There's an old saying that goes: It's not what you say that matters -- it's what you don't say.
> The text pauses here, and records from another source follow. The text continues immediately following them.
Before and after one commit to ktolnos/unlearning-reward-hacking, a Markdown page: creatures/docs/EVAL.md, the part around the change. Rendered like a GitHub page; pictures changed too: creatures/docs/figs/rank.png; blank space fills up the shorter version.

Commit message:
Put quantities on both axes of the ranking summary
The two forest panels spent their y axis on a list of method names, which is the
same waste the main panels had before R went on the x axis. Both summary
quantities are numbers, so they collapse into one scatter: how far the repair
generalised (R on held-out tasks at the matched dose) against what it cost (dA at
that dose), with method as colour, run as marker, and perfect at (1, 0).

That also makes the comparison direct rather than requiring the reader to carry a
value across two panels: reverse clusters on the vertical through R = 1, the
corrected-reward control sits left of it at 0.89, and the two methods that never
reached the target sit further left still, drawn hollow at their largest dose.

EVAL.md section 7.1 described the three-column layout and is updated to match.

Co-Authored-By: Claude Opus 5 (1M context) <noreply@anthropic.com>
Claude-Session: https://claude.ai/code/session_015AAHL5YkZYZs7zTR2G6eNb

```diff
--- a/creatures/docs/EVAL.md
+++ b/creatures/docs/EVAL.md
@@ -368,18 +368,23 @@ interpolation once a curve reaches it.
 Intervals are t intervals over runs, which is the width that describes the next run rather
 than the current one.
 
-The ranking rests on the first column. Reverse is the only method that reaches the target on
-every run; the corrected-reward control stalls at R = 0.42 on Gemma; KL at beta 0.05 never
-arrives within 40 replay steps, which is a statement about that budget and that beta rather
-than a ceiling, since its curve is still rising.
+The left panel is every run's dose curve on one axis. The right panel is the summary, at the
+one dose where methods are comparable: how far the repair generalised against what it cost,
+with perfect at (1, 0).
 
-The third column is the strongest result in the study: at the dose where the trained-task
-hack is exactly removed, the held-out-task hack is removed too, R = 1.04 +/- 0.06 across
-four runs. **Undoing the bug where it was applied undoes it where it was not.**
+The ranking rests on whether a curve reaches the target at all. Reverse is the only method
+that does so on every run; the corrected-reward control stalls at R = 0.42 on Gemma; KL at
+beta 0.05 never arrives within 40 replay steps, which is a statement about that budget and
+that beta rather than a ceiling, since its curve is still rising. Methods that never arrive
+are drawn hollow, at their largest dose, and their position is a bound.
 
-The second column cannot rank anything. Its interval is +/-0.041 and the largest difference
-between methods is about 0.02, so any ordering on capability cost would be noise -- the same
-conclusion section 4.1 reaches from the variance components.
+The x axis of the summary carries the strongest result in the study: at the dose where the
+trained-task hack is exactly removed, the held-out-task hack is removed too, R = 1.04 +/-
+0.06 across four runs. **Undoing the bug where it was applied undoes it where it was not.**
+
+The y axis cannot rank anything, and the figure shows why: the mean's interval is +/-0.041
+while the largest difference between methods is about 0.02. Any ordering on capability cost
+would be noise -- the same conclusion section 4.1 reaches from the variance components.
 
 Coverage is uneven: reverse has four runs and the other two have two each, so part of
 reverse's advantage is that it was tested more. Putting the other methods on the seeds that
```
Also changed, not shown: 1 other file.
And last week, while on a papal visit to Ireland, Pope Francis was derelict in his duties. Though he acknowledged the latest sex abuse scandal, implicating some 300 priests, as a failure of the Catholic Church, he largely ignored another allegation -- one that directly involves him.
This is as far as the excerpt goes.